- If you're going to build it cheap, then sell it cheap to get
the sales volume up, so you make your profit from high volume.
- If you're going to sell it for a high price, then the quality
and service have to be good.
What I wish they would have done is improve the quality, and make it
easier to service. Things like:
a. Cheap approach: Use generic size batteries, and design the
case so they drop right in, without the special snap-locked
case or wrenching the terminal wires. Who cares if battery
life is short if they're cheap and easy to swap?
b. Or, use a high-tech battery (lithium etc.) for much longer
mowing time and with a 5 year guarantee.
- Charger: Cheap chargers slow recharge time, and are murder on
battery life. A little improvement here costs very little, and

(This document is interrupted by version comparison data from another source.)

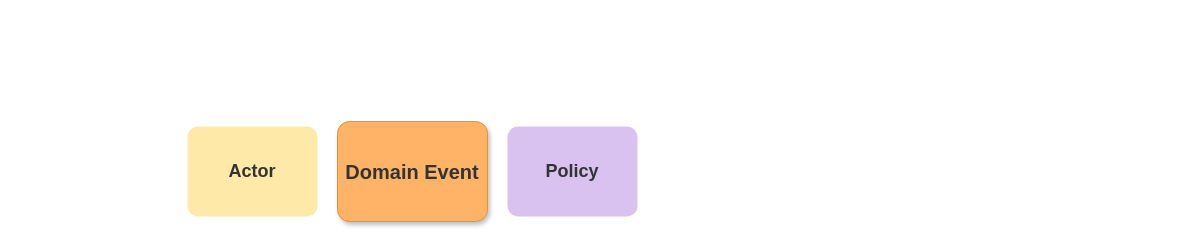
Earlier version of the draw.io diagram library/Diagrama sin título.drawio (alarconrey/demo-diagramas). Source tidied: cells renumbered, new cells numbered last; positions are measured from the earlier drawing's top-left corner, leaving out a move shared by most shapes. Both pictures are drawn from the tidied source at 100%, with x=0, y=0 at pixel (187, 121).
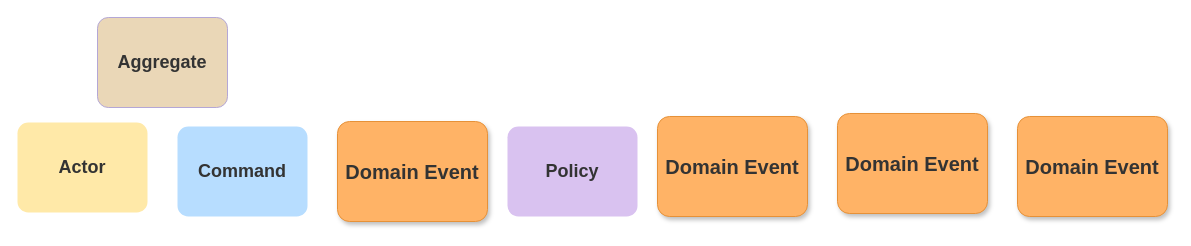
After the change.

The edit, as a diff of the source:
```diff
@@
 <mxGraphModel>
   <root>
     <mxCell id="0" />
     <mxCell id="1" parent="0" />
     <mxCell id="2" value="Actor" style="rounded=1;whiteSpace=wrap;html=1;strokeColor=none;shadow=0;fillColor=#FFE9A8;fontSize=18;fontStyle=1;fontColor=#333333;arcSize=12;" parent="1" vertex="1">
-      <mxGeometry y="5" width="130" height="90" as="geometry" />
+      <mxGeometry x="-170" y="1" width="130" height="90" as="geometry" />
     </mxCell>
     <mxCell id="3" value="Domain Event" style="rounded=1;whiteSpace=wrap;html=1;strokeColor=#E69138;shadow=1;fillColor=#FFB366;fontSize=20;fontStyle=1;fontColor=#333333;arcSize=12;strokeWidth=1;" parent="1" vertex="1">
       <mxGeometry x="150" width="150" height="100" as="geometry" />
     </mxCell>
     <mxCell id="4" value="Policy" style="rounded=1;whiteSpace=wrap;html=1;strokeColor=none;shadow=0;fillColor=#D9C2F0;fontSize=18;fontStyle=1;fontColor=#333333;arcSize=12;" parent="1" vertex="1">
       <mxGeometry x="320" y="5" width="130" height="90" as="geometry" />
     </mxCell>
+    <mxCell id="5" value="Aggregate" style="rounded=1;whiteSpace=wrap;html=1;strokeColor=#B4A7D6;shadow=0;fillColor=#EAD7B7;fontSize=18;fontStyle=1;fontColor=#333333;arcSize=12;strokeWidth=1;" parent="1" vertex="1">
+      <mxGeometry x="-90" y="-104" width="130" height="90" as="geometry" />
+    </mxCell>
+    <mxCell id="6" value="Domain Event" style="rounded=1;whiteSpace=wrap;html=1;strokeColor=#E69138;shadow=1;fillColor=#FFB366;fontSize=20;fontStyle=1;fontColor=#333333;arcSize=12;strokeWidth=1;" parent="1" vertex="1">
+      <mxGeometry x="470" y="-5" width="150" height="100" as="geometry" />
+    </mxCell>
+    <mxCell id="7" value="Domain Event" style="rounded=1;whiteSpace=wrap;html=1;strokeColor=#E69138;shadow=1;fillColor=#FFB366;fontSize=20;fontStyle=1;fontColor=#333333;arcSize=12;strokeWidth=1;" parent="1" vertex="1">
+      <mxGeometry x="650" y="-8" width="150" height="100" as="geometry" />
+    </mxCell>
+    <mxCell id="8" value="Domain Event" style="rounded=1;whiteSpace=wrap;html=1;strokeColor=#E69138;shadow=1;fillColor=#FFB366;fontSize=20;fontStyle=1;fontColor=#333333;arcSize=12;strokeWidth=1;" parent="1" vertex="1">
+      <mxGeometry x="830" y="-5" width="150" height="100" as="geometry" />
+    </mxCell>
+    <mxCell id="9" value="Command" style="rounded=1;whiteSpace=wrap;html=1;strokeColor=none;shadow=0;fillColor=#B7DDFF;fontSize=18;fontStyle=1;fontColor=#333333;arcSize=12;" parent="1" vertex="1">
+      <mxGeometry x="-10" y="5" width="130" height="90" as="geometry" />
+    </mxCell>
   </root>
 </mxGraphModel>
```
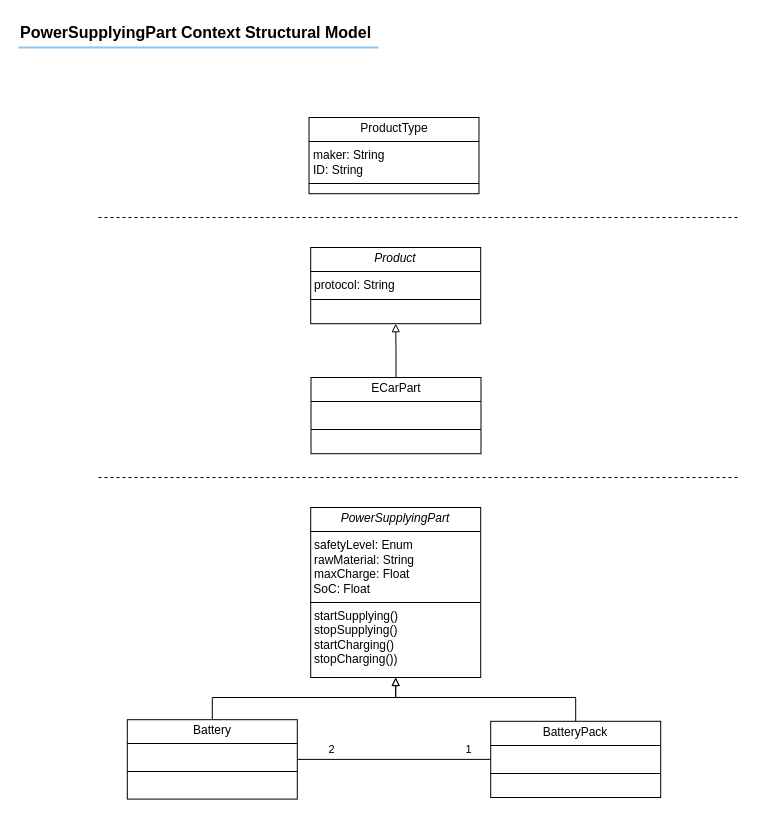
Above: version/4/KobrA_PowerSupplyingPart_Context-Stractural-Model.drawio in Mohammad-Si/convide-A02-MVE (draw.io), before the change. Source tidied: cells renumbered, new cells numbered last; positions are measured from the earlier drawing's top-left corner, leaving out a move shared by most shapes. Both pictures are drawn from the tidied source at 100%, with x=0, y=0 at pixel (18, 17).
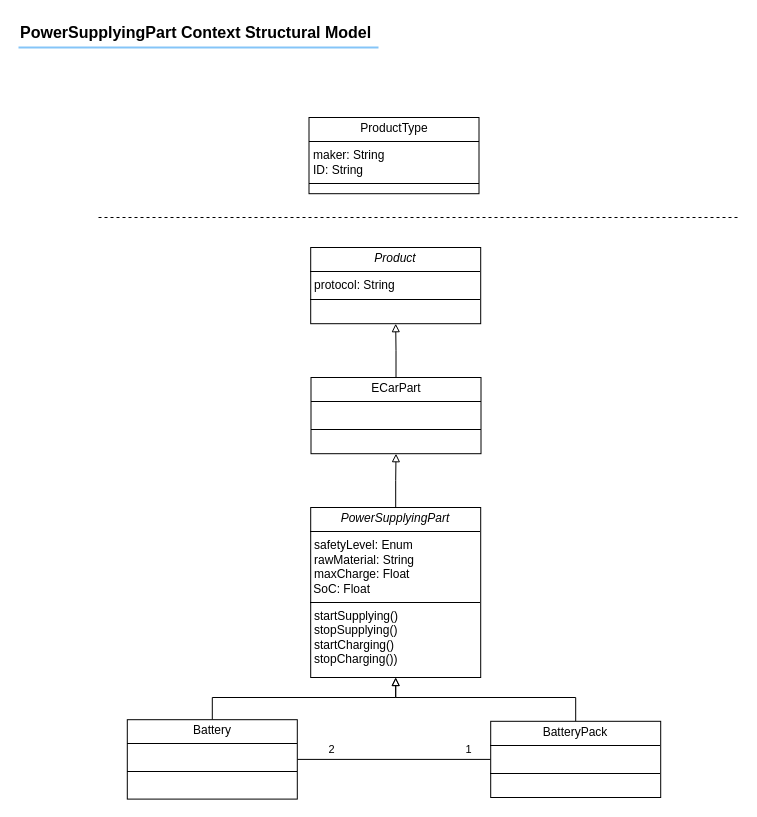
Above is the later version.

The change refers to these unchanged cells:
```xml
<mxCell id="9" value="&lt;p style=&quot;margin:0px;margin-top:4px;text-align:center;&quot;&gt;&lt;i&gt;PowerSupplyingPart&lt;/i&gt;&lt;/p&gt;&lt;hr size=&quot;1&quot; style=&quot;border-style:solid;&quot;&gt;&lt;p style=&quot;margin: 0px 0px 0px 4px;&quot;&gt;&lt;span style=&quot;background-color: initial; color: light-dark(rgb(0, 0, 0), rgb(255, 255, 255));&quot;&gt;safetyLevel&lt;/span&gt;&lt;span style=&quot;background-color: initial; color: light-dark(rgb(0, 0, 0), rgb(255, 255, 255));&quot;&gt;:&lt;/span&gt;&lt;span style=&quot;background-color: initial; color: light-dark(rgb(0, 0, 0), rgb(255, 255, 255));&quot;&gt;&amp;nbsp;Enum&lt;/span&gt;&lt;/p&gt;&lt;div&gt;&lt;p style=&quot;margin: 0px 0px 0px 4px;&quot;&gt;&lt;span style=&quot;background-color: transparent; color: light-dark(rgb(0, 0, 0), rgb(255, 255, 255));&quot;&gt;rawMaterial&lt;/span&gt;&lt;span style=&quot;background-color: initial; color: light-dark(rgb(0, 0, 0), rgb(255, 255, 255));&quot;&gt;:&lt;/span&gt;&lt;span style=&quot;background-color: initial; color: light-dark(rgb(0, 0, 0), rgb(255, 255, 255));&quot;&gt;&amp;nbsp;String&lt;/span&gt;&lt;/p&gt;&lt;div&gt;&lt;p style=&quot;margin: 0px 0px 0px 4px;&quot;&gt;maxCharge&lt;span style=&quot;background-color: initial;&quot;&gt;:&lt;/span&gt;&lt;span style=&quot;background-color: initial;&quot;&gt;&amp;nbsp;Float&lt;/span&gt;&lt;/p&gt;&lt;/div&gt;&lt;/div&gt;&lt;div&gt;&amp;nbsp;SoC: Float&lt;/div&gt;&lt;hr size=&quot;1&quot; style=&quot;border-style:solid;&quot;&gt;&lt;p style=&quot;margin:0px;margin-left:4px;&quot;&gt;&lt;span style=&quot;background-color: transparent; color: light-dark(rgb(0, 0, 0), rgb(255, 255, 255));&quot;&gt;startSupplying()&lt;/span&gt;&lt;/p&gt;&lt;p style=&quot;margin: 0px 0px 0px 4px;&quot;&gt;&lt;span style=&quot;background-color: transparent; color: light-dark(rgb(0, 0, 0), rgb(255, 255, 255));&quot;&gt;stopSupplying&lt;/span&gt;()&lt;/p&gt;&lt;p style=&quot;margin: 0px 0px 0px 4px;&quot;&gt;&lt;span style=&quot;background-color: rgb(255, 255, 255); text-align: center; text-wrap-mode: nowrap; color: light-dark(rgb(0, 0, 0), rgb(255, 255, 255));&quot;&gt;&lt;span style=&quot;background-color: transparent; color: light-dark(rgb(0, 0, 0), rgb(255, 255, 255)); text-align: left; text-wrap-mode: wrap;&quot;&gt;startCharging&lt;/span&gt;()&lt;/span&gt;&lt;/p&gt;&lt;p style=&quot;margin:0px;margin-left:4px;&quot;&gt;&lt;span style=&quot;color: light-dark(rgb(0, 0, 0), rgb(255, 255, 255)); background-color: rgb(255, 255, 255);&quot;&gt;stopCharging&lt;/span&gt;&lt;span style=&quot;background-color: light-dark(rgb(251, 251, 251), rgb(21, 21, 21)); color: light-dark(rgb(0, 0, 0), rgb(255, 255, 255));&quot;&gt;()&lt;/span&gt;)&lt;/p&gt;" style="verticalAlign=top;align=left;overflow=fill;html=1;whiteSpace=wrap;rounded=0;" parent="1" vertex="1">
  <mxGeometry x="292.2" y="490" width="170" height="170" as="geometry" />
</mxCell>
<mxCell id="15" value="&lt;p style=&quot;margin:0px;margin-top:4px;text-align:center;&quot;&gt;&lt;span style=&quot;background-color: transparent; color: light-dark(rgb(0, 0, 0), rgb(255, 255, 255));&quot;&gt;ECarPart&lt;/span&gt;&lt;/p&gt;&lt;hr size=&quot;1&quot; style=&quot;border-style:solid;&quot;&gt;&lt;p style=&quot;margin: 0px 0px 0px 4px;&quot;&gt;&lt;br&gt;&lt;/p&gt;&lt;hr style=&quot;border-style: solid;&quot; size=&quot;1&quot;&gt;&lt;p style=&quot;margin: 0px 0px 0px 4px;&quot;&gt;&lt;br&gt;&lt;/p&gt;" style="verticalAlign=top;align=left;overflow=fill;html=1;whiteSpace=wrap;rounded=0;" parent="1" vertex="1">
  <mxGeometry x="292.5" y="360" width="170" height="76.2" as="geometry" />
</mxCell>
```

Diff of the diagram source:
```diff
@@
+    <mxCell id="18" style="edgeStyle=orthogonalEdgeStyle;rounded=0;jettySize=auto;html=1;entryX=0.5;entryY=1;entryDx=0;entryDy=0;endArrow=block;endFill=0;" parent="1" edge="1" source="9" target="15">
+      <mxGeometry relative="1" as="geometry" />
+    </mxCell>
@@
-    <mxCell id="16" style="endArrow=none;dashed=1;html=1;rounded=0;" parent="1" edge="1">
-      <mxGeometry relative="1" as="geometry">
-        <mxPoint x="80" y="460" as="sourcePoint" />
-        <mxPoint x="720" y="460" as="targetPoint" />
-      </mxGeometry>
-    </mxCell>
```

goes a long way to improve customer satisfaction.
- Motors: Get rid of the cheap gear train, and use something
decent. Or, design it so the motors are quick-change items,
and available at a reasonable cost.
- Perimeter wire. It's easy for them, but hard for customers.
There are other systems they could have used that might have
cost more, but eliminated a major installation and maintenance
> one problem I am finding with burying line this time of year in
> Canada is the squirrels are digging up the line trench to bury nuts!
Yes indeed! I have the same problem, except the nut is my neighbor. He
ripped it out (accidentally or intentionally) so many times that I
replaced it with a piece of 1/4" plastic coated aircraft cable. So far,
that's stopped him. I'll bet it would stop squirrels, too!
Lee A. Hart | Ring the bells that still can ring
814 8th Ave N | Forget the perfect offering
Sartell MN 56377 | There is a crack in everything
leeahart earthlink.net | That's how the light gets in -- Leonard Cohen